This question takes on a special urgency in this case. In 2009 Lindenberg lost her partner, the celebrated poet Craig Arnold. As the collection unfolds so do some of the details of their life together as two young journeymen poets: their moments of conflict, their intense erotic connection, their shared love of words, food, travel. Many of the poems directly address Arnold, and this overheard conversation is part of the intimate quality of the book. There is also a novelistic feel to the way the narrative is woven through the collection. This makes the book hard to put down, though the narrative is never delivered completely or chronologically.
But what really differentiates Love, An Index from other elegiac works is the eponymous long poem at its center, written in the form of an index. The index—a form that is more often dispassionate, arbitrary, and artificial—allows Lindenberg to explore love and grief on many levels simultaneously, and the heartbreak sneaks up on you and then overwhelms you. By choosing the index, Lindenberg seems to be rejecting the notion that an intuitive form exists to tell the story of this relationship, or to speak about love at all. Lindenberg wants to say it all. Or as Lindenberg puts it: ”... I want/ to gather everything into this poems now/ but can’t. All is gloss…”

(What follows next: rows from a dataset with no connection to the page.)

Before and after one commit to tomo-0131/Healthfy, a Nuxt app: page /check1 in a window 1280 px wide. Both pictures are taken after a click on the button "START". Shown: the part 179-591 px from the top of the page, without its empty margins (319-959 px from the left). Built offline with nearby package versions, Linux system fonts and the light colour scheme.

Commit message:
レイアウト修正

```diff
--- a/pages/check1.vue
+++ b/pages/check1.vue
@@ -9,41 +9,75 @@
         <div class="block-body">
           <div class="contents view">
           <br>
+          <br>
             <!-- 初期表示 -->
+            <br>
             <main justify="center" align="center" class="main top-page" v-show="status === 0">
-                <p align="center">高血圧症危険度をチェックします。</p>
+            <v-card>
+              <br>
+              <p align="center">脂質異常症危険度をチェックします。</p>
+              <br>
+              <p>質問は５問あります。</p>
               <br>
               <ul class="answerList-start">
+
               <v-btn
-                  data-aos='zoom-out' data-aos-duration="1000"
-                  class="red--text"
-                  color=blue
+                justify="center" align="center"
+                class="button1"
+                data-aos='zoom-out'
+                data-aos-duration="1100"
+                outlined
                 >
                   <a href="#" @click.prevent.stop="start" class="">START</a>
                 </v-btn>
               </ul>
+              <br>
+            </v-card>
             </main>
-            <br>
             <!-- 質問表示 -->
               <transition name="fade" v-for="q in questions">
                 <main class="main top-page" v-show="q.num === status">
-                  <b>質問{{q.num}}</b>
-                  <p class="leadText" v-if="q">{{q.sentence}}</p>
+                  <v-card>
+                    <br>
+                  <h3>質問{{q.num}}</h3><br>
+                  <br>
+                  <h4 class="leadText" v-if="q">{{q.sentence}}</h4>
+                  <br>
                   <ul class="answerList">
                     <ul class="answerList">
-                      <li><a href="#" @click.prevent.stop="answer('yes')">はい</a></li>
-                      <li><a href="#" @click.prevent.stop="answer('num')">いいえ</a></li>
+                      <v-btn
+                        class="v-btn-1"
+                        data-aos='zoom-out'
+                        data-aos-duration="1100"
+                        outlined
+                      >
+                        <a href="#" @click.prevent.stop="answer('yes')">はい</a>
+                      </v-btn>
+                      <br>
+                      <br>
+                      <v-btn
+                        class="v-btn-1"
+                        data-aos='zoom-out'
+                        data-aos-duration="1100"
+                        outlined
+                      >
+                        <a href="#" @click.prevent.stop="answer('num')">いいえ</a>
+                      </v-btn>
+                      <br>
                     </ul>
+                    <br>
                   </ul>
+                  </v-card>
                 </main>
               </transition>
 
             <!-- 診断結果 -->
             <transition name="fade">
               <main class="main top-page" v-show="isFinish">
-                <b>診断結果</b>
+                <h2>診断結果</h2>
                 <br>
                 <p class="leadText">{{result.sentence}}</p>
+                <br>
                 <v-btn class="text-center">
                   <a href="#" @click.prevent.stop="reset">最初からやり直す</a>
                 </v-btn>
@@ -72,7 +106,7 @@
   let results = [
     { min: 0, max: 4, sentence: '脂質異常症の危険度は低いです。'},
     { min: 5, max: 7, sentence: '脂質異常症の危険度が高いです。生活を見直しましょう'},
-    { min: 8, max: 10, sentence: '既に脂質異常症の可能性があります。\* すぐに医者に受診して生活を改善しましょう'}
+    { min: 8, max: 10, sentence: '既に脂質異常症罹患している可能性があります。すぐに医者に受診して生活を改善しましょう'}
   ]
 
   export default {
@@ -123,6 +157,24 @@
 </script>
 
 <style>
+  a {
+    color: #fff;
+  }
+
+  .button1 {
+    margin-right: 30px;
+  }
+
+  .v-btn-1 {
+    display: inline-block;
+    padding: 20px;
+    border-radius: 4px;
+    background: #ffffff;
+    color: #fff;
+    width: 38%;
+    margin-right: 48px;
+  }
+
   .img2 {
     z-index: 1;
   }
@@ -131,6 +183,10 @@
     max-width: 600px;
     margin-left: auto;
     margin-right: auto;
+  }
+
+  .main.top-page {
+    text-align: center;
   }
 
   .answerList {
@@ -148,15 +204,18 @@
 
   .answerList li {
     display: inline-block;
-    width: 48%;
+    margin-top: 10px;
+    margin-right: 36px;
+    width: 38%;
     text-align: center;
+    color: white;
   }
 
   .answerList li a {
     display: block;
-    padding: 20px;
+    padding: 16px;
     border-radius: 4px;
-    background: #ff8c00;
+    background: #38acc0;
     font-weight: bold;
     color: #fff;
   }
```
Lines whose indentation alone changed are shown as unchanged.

In semiotics an indexical sign is one that points directly to what it refers to (smoke is an indexical sign of fire). I thought about that as I read and reread Lindenberg’s index. It occurred to me that these poems could be thought of as an indexical sign of the writer’s love and grief, the smoke rising from an intense relationship that ended tragically and too soon. In pointing to the act of trying to gather everything, Lindenberg is able to point more emphatically at what happened and what was lost.
Elizabeth Clark Wessel How did you become interested in the index as a form? Do you know of any other poets who have used the index in this way before? Can you tell me about the process of writing/compiling it?
Rebecca Lindenberg The index suggested itself as a solution to a series of problems. Perhaps the most important is this: I wanted to tell a sustained story, but I did not want to tell it in a conventional narrative form. I am very wary of anything that appears too tidily as a “whole” story. Leaving aside that it’s limited by my own unfortunate subjectivity, my memory is full of gaps and doubts, and I wanted the story to reflect those things. I’m also very ambivalent about the way conventional narratives organize time into a kind of hierarchy of causes and effects, because in fact I think most incidents in a life or a relationship exist in such a complex network of influences, something three-dimensional would be more apt. (I actually experimented with that, too, but I did not have a big enough apartment, or enough tape). Which leads to another problem I had to solve—the unwieldiness of it all. I don’t think the role of the writer is to take the unwieldy and learn to wield it; I think the role of the writer is to exist as candidly and as hopefully (and strivingly) as possible among your own understanding.